Emerging out of the 1940–1941 London Blitz, the drama of these two short works, a novel and a memoir, comes from the courage and endurance of ordinary people met in the factories, streets and lodging houses of a city under bombardment.
Inez Holden’s novella Night Shift follows a largely working-class cast of characters for five night shifts in a factory that produces camera parts for war planes. It Was Different At The Time is Holden’s account of wartime life from April 1938 to August 1941, drawn from her own diary.
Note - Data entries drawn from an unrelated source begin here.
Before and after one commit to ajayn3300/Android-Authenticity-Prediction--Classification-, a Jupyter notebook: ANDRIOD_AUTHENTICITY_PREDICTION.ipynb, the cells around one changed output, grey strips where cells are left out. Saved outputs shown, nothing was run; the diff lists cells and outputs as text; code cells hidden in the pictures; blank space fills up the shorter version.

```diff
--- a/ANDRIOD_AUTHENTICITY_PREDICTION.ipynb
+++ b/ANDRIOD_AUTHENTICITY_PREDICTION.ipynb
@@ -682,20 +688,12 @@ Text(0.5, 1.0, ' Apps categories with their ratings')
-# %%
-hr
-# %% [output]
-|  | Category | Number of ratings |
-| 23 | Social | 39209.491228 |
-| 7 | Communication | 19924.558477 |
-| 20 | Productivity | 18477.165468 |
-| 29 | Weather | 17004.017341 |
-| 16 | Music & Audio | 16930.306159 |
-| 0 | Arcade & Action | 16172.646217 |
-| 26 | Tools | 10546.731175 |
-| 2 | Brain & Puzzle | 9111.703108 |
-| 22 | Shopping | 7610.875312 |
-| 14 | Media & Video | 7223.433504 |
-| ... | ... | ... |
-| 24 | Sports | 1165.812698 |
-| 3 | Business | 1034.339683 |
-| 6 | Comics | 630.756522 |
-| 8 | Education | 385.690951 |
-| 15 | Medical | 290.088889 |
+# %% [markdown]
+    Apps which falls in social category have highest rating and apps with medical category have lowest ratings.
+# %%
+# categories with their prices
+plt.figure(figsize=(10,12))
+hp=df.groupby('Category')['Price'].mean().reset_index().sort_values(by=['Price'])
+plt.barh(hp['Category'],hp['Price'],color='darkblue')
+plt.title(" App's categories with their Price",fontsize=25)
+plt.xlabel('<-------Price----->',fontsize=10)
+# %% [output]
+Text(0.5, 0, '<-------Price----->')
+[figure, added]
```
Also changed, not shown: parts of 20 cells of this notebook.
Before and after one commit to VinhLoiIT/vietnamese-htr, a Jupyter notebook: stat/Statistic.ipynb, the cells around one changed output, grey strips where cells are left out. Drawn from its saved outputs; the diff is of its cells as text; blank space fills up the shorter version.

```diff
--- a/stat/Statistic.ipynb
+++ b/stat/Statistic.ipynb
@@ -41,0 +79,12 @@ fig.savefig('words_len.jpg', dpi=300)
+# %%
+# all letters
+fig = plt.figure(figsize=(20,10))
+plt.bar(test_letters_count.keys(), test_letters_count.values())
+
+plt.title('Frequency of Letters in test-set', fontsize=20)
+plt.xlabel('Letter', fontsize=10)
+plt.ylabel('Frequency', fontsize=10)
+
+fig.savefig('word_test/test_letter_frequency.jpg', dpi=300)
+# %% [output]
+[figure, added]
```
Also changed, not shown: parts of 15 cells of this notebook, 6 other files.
This was intended to be a joint project written with her friend George Orwell (he was in the end too busy to contribute), and includes disguised appearances by notable literary figures of the period.
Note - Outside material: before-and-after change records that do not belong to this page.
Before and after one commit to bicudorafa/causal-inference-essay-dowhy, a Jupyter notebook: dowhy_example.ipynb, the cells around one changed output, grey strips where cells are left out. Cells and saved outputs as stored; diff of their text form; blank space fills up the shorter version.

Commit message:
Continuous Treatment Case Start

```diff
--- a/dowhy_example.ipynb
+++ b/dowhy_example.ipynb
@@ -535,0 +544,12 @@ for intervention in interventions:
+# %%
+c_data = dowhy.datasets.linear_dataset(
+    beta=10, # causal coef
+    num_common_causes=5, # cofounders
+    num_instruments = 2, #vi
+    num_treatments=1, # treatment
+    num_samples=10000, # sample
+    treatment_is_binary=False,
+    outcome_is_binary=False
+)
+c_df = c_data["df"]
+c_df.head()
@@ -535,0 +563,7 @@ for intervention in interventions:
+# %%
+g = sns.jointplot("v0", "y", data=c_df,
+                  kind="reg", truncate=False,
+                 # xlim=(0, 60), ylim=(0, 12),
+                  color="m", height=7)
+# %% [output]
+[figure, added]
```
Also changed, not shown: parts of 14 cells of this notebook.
‘Whether her dialogue is invented or recorded — probably a mix of both — Holden was expert at capturing a whole person in their words. Whether it’s a long recollection by Mabs, one of the factory workers in Night Shift that’s almost a one-act play about battling Romeos, or just a line or two, Holden’s gift for exposition via dialogue is exceptional.’ The Neglected Books Page